The role expected of the world's leaders today will be that of catalyst in cross-coupling. In our challenge to build our open future, we are driven to reconnect new bonds, "Kizuna," to prevent people from being separated from the society. As the leader of Japan, I want to achieve a cross-coupling for Japan and for the wider world as well.
With this expression of determination, I will bring my speech to a close. Thank you very much.
DR. KLAUS SCHWAB, EXECUTIVE CHAIRMAN OF THE WORLD ECONOMIC FORUM: Prime Minister, thank you very much for this comprehensive presentation of your policies. I was struck particularly by your concept of kizuna, because if I think of the purpose of what we are doing here at the World Economic Forum at the Annual Meeting, it corresponds exactly to this concept of interpersonal bonding. I also was very impressed by your concept of "a society of the least unhappiness." I think it is an interesting and new concept which we should apply certainly in our thinking and in our policies.
PRIME MINISTER NAOTO KAN: I feel that China becoming the world's second-largest economy through its economic growth is something we should welcome.
DR. KLAUS SCHWAB: Prime Minister, when you speak about kizuna and particularly also about "a society of least unhappiness" and you see here in this room over one thousand people from business and all walks of society, how could you cooperate with those people?

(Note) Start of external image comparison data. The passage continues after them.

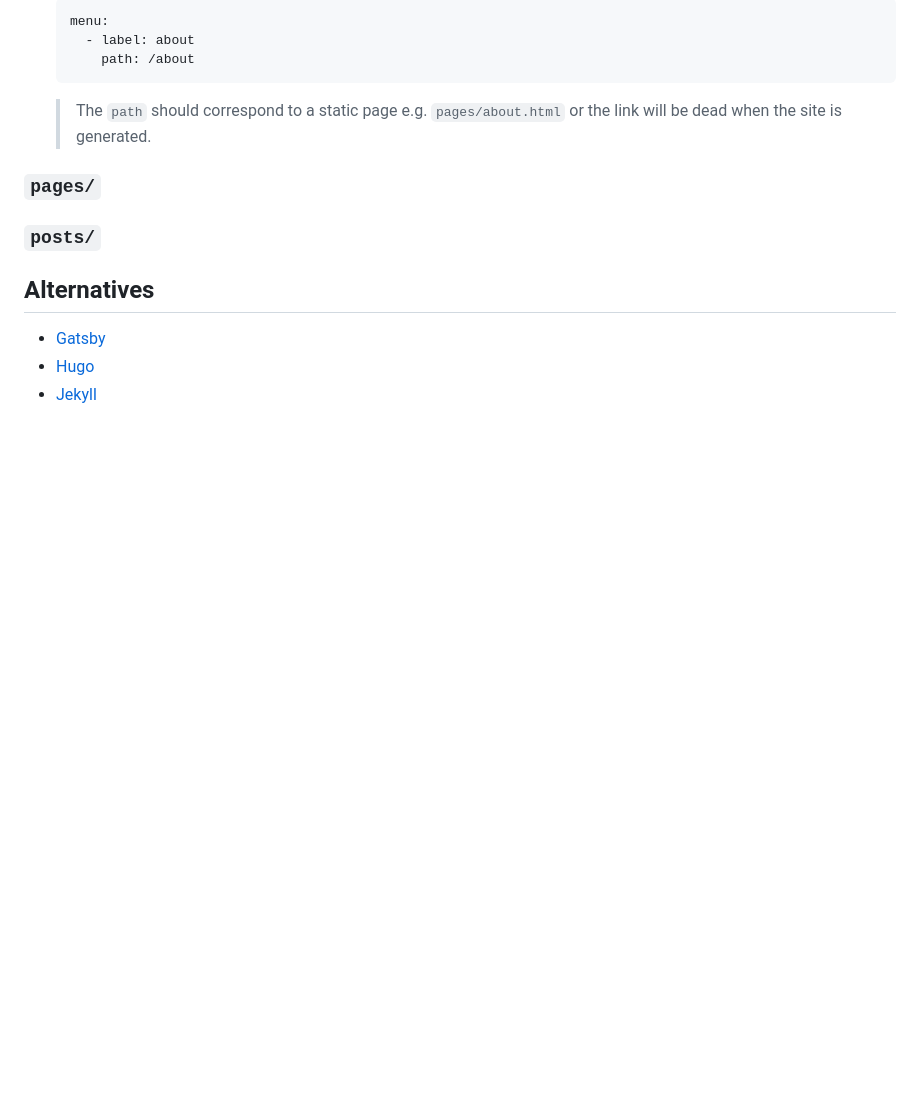
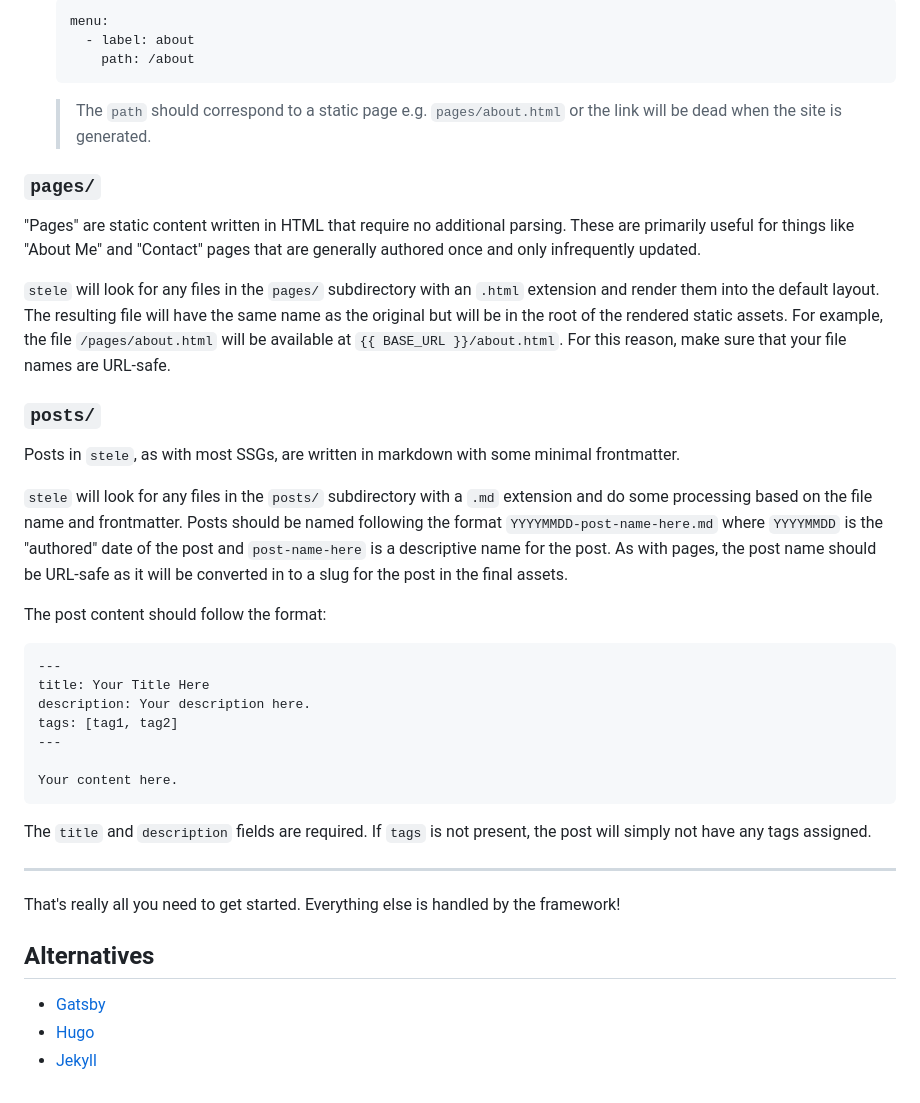
Before and after one commit to haleyrc/stele, a Markdown page: README.md, the part around the change. Drawn GitHub-style; blank space fills up the shorter version.

Commit message:
Finish first draft of README

````diff
--- a/README.md
+++ b/README.md
@@ -106,7 +106,33 @@ At the root of your project you will need a YAML file containing the configurati
 
 ### `pages/`
 
+"Pages" are static content written in HTML that require no additional parsing. These are primarily useful for things like "About Me" and "Contact" pages that are generally authored once and only infrequently updated.
+
+`stele` will look for any files in the `pages/` subdirectory with an `.html` extension and render them into the default layout. The resulting file will have the same name as the original but will be in the root of the rendered static assets. For example, the file `/pages/about.html` will be available at `{{ BASE_URL }}/about.html`. For this reason, make sure that your file names are URL-safe.
+
 ### `posts/`
+
+Posts in `stele`, as with most SSGs, are written in markdown with some minimal frontmatter.
+
+`stele` will look for any files in the `posts/` subdirectory with a `.md` extension and do some processing based on the file name and frontmatter. Posts should be named following the format `YYYYMMDD-post-name-here.md` where `YYYYMMDD` is the "authored" date of the post and `post-name-here` is a descriptive name for the post. As with pages, the post name should be URL-safe as it will be converted in to a slug for the post in the final assets.
+
+The post content should follow the format:
+
+```markdown
+---
+title: Your Title Here
+description: Your description here.
+tags: [tag1, tag2]
+---
+
+Your content here.
+```
+
+The `title` and `description` fields are required. If `tags` is not present, the post will simply not have any tags assigned.
+
+---
+
+That's really all you need to get started. Everything else is handled by the framework!
 
 ## Alternatives
 
````
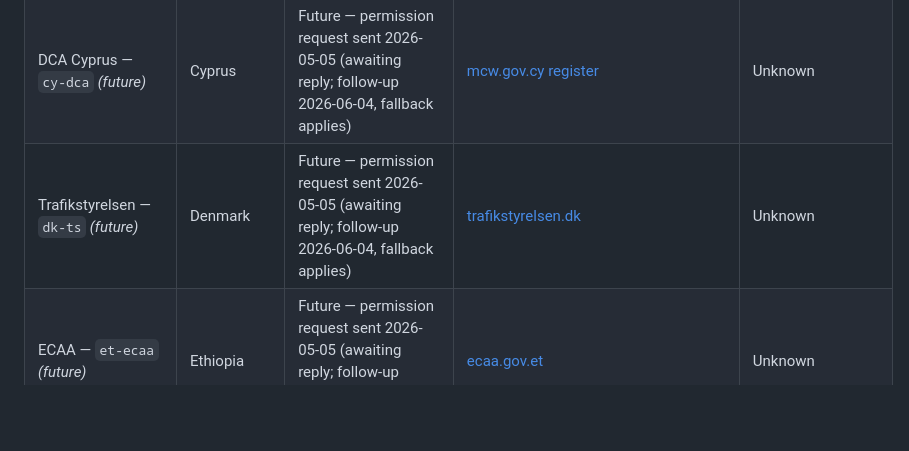
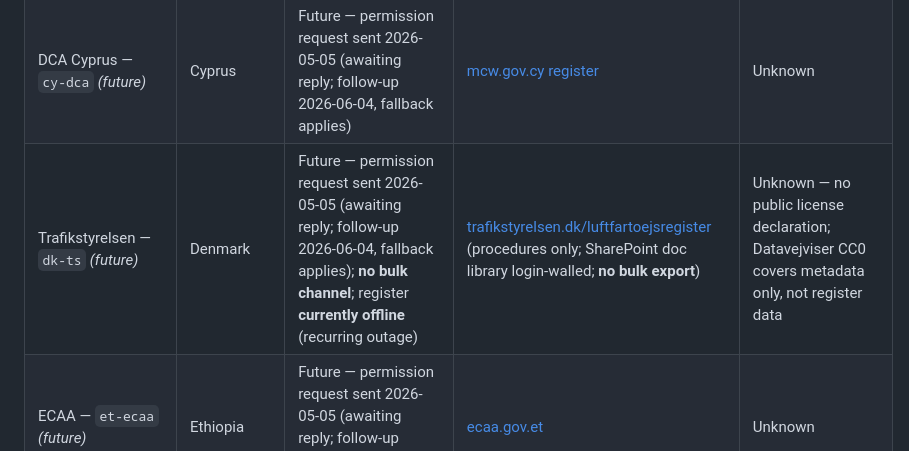
Before and after one commit to anchildress1/metal-birds-feed, a Markdown page: README.md, the part around the change. GitHub-like rendering; blank space fills up the shorter version.

```diff
--- a/README.md
+++ b/README.md
@@ -135,7 +135,7 @@ to populate that source alone. Rows are ordered alphabetically by country.
 | CAA Cayman Islands                             | Cayman Islands    | ❌ Excluded — commercial offshore registry                                                                                                    | [caacayman.com](https://www.caacayman.com)                                                                                                                                                         | Excluded — paid commercial offshore registry                                                                                                                   |
 | CAAC                                           | China             | ❌ Excluded — IE-only register page + geopolitical exposure                                                                                   | [219.143.231.89](http://219.143.231.89/shs/ccarretrieval.do?flag=1)                                                                                                                                | Excluded — register page only works in deprecated Internet Explorer; license unverifiable                                                                      |
 | DCA Cyprus — `cy-dca` _(future)_               | Cyprus            | Future — permission request sent 2026-05-05 (awaiting reply; follow-up 2026-06-04, fallback applies)                                          | [mcw.gov.cy register](https://www.mcw.gov.cy/mcw/dca/dca.nsf/DMLregister_en/DMLregister_en?OpenDocument)                                                                                           | Unknown                                                                                                                                                        |
-| Trafikstyrelsen — `dk-ts` _(future)_           | Denmark           | Future — permission request sent 2026-05-05 (awaiting reply; follow-up 2026-06-04, fallback applies)                                          | [trafikstyrelsen.dk](https://selvbetjening.trafikstyrelsen.dk/civilluftfart/Dokumenter/Forms/AllItems.aspx)                                                                                        | Unknown                                                                                                                                                        |
+| Trafikstyrelsen — `dk-ts` _(future)_           | Denmark           | Future — permission request sent 2026-05-05 (awaiting reply; follow-up 2026-06-04, fallback applies); **no bulk channel**; register **currently offline** (recurring outage)                                                                                                                              | [trafikstyrelsen.dk/luftfartoejsregister](https://www.trafikstyrelsen.dk/arbejdsomraader/luftfart/ansoegninger-individuelle/flyejer/luftfartoejsregister) (procedures only; SharePoint doc library login-walled; **no bulk export**)                                                                                                                                                                | Unknown — no public license declaration; Datavejviser CC0 covers metadata only, not register data                                                              |
 | ECAA — `et-ecaa` _(future)_                    | Ethiopia          | Future — permission request sent 2026-05-05 (awaiting reply; follow-up 2026-06-04, fallback applies)                                          | [ecaa.gov.et](https://www.ecaa.gov.et/home/aircraft-registered-by-the-authority-and-operational-today/)                                                                                            | Unknown                                                                                                                                                        |
 | CAAF — `fj-caaf` _(future)_                    | Fiji              | Future — permission request sent 2026-05-05 (awaiting reply; follow-up 2026-06-04, fallback applies)                                          | [caaf.org.fj](https://www.caaf.org.fj/aircraft-register-search/)                                                                                                                                   | Unknown                                                                                                                                                        |
 | Traficom — `fi-traficom` _(pending impl)_      | Finland           | 🛠️ Cleared — implementation pending (license cleared via Traficom open-data page; ZIP-CSV unpack wrapper needed before ingest)                  | [Direct ZIP-CSV](https://eservices.traficom.fi/LicensesServices/Forms/AircraftRegister.aspx?download=zip) (~1,331 rows; annual cadence, last 12 Jan 2026)                                          | Open — CC BY 4.0 ("Creative Commons Nimeä 4.0 International"); attribution required                                                                            |
```
Also changed, not shown: DATA_LICENSES.md (+9 -6 lines), docs/license-matrix.md (+1 -1 lines).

What does it mean for you? What do you expect from the World Economic Forum?
PRIME MINISTER NAOTO KAN: My concept of "a society with the least unhappiness" is not something to be pursued only within our domestic policies. I consider it important that things advance under this same type of principle internationally and within each country around the world.
DR. KLAUS SCHWAB: Prime Minister, you mentioned "opening up the nation" and the third way for opening up the nation. Now, some cynics could say that we have heard this before. What is really new in your "third opening" of the nation?
PRIME MINISTER NAOTO KAN: Actually when I was speaking with several leaders right before delivering this address, they shared with me the insight that what is most important - even more than opening Japan at the societal level such as through economic diplomacy - is opening up Japan mentally. Indeed, what is now important for Japan and for the Japanese is to have an opening up of Japan within our way of thinking, or psychologically - to have confidence that yes, we certainly are able to shoulder a more substantial role both domestically and internationally, and then set about actively tackling those issues. That is necessary as the first step, and then on that basis we would address the economic issue of free trade as well as take actions overseas with all of Japanese society feeling that Japan's major contributions are making a difference in enhancing stability around the world, particularly through assistance to emerging economies and developing nations. That is the most important thing, in my opinion.
DR. KLAUS SCHWAB: Let me ask you a personal question. You are, as far as I know, the first Prime Minister whose father hasn't been a prime minister. And you are also something which apparently is very rare in Japan compared to other countries - you are a lawyer. You have been a patent lawyer. If you take your completely different experience before entering politics, in which way does it serve you? Or does it hinder you?
PRIME MINISTER NAOTO KAN: Being a patent attorney means you have a tremendous number of opportunities to encounter technologies. In that sense, it has been a major plus to me in how I look at society.
DR. KLAUS SCHWAB: Prime Minister, unfortunately we have to conclude this session.
PRIME MINISTER NAOTO KAN: Let me thank you, Dr. Schwab, and also the many people who listened to my remarks with interest. Thank you very much indeed.